TASK DETAILS |
Line by line, please look for the word "scripts" in the following records, then copy each line you find it in.

STORED DATA |
<<<<
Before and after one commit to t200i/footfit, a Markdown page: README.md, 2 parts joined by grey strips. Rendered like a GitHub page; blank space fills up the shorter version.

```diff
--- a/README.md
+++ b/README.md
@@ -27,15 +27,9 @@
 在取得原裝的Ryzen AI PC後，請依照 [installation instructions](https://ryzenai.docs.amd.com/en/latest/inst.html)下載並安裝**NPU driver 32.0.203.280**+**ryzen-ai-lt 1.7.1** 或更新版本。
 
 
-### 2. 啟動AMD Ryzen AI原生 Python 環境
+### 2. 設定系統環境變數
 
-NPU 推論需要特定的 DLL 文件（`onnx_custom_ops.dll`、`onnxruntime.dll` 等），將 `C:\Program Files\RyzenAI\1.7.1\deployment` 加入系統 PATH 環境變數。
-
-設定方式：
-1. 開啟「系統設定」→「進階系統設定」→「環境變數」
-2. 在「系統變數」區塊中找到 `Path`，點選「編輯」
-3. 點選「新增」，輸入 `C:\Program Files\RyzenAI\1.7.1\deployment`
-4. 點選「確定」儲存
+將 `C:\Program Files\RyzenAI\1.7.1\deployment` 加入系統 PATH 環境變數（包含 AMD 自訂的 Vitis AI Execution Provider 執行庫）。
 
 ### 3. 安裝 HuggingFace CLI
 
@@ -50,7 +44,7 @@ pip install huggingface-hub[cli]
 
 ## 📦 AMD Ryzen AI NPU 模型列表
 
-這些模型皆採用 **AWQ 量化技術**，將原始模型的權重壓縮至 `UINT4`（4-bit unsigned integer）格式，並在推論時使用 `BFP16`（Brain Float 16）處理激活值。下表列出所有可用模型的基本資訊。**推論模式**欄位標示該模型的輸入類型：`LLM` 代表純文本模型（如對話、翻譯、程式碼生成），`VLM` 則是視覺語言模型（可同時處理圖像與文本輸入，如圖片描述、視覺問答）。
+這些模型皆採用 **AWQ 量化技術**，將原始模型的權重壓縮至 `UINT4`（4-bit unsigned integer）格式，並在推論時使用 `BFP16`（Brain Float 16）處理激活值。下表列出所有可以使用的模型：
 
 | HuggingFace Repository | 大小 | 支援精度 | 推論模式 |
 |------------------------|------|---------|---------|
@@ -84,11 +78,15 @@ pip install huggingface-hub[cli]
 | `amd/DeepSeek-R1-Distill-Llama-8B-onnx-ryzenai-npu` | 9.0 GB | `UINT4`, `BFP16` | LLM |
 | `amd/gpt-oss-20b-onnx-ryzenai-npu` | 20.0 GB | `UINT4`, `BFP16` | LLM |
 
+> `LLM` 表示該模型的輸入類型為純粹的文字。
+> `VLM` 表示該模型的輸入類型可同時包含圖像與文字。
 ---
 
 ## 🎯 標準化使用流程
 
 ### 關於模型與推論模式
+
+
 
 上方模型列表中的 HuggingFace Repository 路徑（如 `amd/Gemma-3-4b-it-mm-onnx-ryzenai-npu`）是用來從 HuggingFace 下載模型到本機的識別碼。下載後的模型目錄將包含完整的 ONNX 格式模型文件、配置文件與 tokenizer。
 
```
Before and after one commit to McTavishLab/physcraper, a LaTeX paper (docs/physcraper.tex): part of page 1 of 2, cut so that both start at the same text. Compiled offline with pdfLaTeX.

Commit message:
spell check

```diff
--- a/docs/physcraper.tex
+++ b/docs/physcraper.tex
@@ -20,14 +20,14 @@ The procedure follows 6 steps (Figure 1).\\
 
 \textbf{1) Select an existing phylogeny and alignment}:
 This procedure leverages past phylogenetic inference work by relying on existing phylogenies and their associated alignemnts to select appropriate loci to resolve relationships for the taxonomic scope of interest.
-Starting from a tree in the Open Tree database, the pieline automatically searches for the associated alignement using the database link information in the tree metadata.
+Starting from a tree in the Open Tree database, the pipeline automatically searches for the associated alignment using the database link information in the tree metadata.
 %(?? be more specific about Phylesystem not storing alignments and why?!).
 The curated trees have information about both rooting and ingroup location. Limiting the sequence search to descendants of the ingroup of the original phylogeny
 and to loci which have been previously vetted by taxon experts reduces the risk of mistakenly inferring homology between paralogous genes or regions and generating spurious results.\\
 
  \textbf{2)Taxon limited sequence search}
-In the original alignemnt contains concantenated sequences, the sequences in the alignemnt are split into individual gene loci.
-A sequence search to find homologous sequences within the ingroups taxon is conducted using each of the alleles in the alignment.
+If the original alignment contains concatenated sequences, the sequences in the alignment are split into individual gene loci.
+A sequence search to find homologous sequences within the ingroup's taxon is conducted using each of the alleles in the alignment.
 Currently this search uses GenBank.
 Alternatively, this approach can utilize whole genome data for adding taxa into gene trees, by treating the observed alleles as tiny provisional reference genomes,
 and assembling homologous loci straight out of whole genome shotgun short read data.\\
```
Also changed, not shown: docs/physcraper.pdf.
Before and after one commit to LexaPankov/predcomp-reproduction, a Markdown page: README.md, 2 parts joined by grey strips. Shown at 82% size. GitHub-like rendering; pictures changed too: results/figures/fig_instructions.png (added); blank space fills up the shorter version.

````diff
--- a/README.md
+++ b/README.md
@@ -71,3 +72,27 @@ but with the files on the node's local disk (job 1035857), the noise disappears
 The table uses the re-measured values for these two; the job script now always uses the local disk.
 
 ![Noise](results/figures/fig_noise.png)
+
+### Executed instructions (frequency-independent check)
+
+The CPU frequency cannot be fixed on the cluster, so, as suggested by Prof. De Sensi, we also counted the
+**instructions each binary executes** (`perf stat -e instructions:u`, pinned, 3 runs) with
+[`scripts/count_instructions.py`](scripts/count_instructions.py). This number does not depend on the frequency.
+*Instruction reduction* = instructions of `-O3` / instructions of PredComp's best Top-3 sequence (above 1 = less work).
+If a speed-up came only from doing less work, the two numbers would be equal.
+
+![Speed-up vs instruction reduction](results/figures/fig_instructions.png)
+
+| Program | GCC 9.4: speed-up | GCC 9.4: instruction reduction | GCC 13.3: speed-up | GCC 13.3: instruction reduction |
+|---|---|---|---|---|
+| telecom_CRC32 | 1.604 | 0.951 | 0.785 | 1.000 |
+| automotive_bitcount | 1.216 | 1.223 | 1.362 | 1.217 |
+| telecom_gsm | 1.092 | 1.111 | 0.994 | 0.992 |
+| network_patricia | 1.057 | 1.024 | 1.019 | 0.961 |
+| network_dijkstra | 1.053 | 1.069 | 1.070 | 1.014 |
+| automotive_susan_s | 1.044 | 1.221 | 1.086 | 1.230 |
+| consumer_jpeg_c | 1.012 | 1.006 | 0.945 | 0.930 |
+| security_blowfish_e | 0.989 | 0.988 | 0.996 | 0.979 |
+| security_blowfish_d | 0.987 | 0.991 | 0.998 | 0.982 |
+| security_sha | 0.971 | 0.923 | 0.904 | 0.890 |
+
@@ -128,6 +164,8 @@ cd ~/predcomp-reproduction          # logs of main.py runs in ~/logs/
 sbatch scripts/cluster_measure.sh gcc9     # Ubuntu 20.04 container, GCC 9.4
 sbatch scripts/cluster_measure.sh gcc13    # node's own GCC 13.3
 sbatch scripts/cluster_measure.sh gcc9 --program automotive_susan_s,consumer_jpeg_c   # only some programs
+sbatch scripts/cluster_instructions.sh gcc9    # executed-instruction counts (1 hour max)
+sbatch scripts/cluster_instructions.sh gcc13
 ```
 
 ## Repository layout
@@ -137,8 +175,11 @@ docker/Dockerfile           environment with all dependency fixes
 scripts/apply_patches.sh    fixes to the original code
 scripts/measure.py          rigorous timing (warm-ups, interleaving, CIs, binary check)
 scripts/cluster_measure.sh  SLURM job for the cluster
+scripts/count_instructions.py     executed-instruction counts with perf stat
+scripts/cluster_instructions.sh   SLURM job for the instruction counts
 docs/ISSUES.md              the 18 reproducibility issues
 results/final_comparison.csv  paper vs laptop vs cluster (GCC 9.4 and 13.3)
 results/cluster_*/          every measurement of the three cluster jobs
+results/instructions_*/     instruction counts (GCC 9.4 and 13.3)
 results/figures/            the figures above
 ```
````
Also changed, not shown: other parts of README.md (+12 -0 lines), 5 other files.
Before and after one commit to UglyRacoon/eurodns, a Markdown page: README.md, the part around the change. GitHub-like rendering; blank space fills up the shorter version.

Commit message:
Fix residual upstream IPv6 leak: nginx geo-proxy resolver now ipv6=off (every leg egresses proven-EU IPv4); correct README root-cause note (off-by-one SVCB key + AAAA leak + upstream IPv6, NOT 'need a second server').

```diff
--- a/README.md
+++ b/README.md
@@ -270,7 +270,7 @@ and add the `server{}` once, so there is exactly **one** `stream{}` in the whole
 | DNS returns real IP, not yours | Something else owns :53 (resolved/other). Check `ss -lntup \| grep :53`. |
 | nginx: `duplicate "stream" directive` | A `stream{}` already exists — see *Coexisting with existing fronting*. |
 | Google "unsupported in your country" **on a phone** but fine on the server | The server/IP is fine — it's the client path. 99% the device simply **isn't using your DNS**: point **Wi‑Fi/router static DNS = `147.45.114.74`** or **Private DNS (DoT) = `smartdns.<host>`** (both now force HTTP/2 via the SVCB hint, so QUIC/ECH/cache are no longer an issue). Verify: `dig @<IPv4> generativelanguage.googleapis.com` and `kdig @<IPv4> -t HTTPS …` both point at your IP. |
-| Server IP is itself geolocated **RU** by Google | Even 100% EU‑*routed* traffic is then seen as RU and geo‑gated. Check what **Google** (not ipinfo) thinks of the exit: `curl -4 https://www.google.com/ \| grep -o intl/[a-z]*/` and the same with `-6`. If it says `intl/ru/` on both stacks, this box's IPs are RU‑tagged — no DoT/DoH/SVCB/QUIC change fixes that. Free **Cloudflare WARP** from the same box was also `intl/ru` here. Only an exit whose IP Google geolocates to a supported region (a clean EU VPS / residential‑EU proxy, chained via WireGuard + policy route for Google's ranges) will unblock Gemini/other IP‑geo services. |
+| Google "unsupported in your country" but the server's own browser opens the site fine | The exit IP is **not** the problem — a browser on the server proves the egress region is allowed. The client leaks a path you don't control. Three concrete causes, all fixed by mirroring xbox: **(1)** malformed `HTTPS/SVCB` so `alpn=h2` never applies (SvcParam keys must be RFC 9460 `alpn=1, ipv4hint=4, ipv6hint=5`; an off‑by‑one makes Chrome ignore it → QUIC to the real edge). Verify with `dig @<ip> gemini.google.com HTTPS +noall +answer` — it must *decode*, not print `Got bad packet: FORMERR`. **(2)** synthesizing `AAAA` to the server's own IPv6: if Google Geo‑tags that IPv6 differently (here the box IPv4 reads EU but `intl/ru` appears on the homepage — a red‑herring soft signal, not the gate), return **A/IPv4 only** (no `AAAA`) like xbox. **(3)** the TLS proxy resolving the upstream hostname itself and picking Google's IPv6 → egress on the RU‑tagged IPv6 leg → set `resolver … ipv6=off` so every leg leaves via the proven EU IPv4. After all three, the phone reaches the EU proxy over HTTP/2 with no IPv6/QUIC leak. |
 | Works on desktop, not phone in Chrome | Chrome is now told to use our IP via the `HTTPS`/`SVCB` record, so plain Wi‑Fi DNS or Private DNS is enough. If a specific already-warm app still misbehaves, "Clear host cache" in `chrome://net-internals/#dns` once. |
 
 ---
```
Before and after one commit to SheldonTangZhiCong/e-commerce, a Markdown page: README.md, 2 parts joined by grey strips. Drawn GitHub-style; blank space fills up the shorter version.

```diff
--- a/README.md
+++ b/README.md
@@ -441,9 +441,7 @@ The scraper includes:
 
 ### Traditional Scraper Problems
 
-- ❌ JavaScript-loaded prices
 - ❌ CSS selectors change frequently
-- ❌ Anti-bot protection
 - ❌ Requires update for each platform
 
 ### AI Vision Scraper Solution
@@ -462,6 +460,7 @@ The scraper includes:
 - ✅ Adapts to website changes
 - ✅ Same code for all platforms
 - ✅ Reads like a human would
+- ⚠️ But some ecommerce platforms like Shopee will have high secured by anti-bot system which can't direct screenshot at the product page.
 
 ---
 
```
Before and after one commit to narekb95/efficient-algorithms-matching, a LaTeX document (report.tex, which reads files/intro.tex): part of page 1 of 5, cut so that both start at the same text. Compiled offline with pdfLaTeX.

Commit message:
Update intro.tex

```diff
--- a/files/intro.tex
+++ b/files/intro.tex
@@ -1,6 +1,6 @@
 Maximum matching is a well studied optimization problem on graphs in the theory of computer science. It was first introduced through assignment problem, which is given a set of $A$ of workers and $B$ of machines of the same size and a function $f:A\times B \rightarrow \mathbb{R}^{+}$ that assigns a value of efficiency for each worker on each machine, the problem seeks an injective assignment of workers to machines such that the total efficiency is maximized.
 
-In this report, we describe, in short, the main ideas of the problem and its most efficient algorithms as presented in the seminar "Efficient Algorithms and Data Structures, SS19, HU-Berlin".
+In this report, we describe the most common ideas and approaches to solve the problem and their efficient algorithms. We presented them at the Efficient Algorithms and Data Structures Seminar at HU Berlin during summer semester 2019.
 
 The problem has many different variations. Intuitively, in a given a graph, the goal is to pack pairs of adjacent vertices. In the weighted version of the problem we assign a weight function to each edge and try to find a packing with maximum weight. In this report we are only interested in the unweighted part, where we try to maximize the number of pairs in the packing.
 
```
>>>>
WRITTEN SOLUTION |
+[`scripts/count_instructions.py`](scripts/count_instructions.py). This number does not depend on the frequency.
 sbatch scripts/cluster_measure.sh gcc9     # Ubuntu 20.04 container, GCC 9.4
 sbatch scripts/cluster_measure.sh gcc13    # node's own GCC 13.3
 sbatch scripts/cluster_measure.sh gcc9 --program automotive_susan_s,consumer_jpeg_c   # only some programs
+sbatch scripts/cluster_instructions.sh gcc9    # executed-instruction counts (1 hour max)
+sbatch scripts/cluster_instructions.sh gcc13
 scripts/apply_patches.sh    fixes to the original code
 scripts/measure.py          rigorous timing (warm-ups, interleaving, CIs, binary check)
 scripts/cluster_measure.sh  SLURM job for the cluster
+scripts/count_instructions.py     executed-instruction counts with perf stat
+scripts/cluster_instructions.sh   SLURM job for the instruction counts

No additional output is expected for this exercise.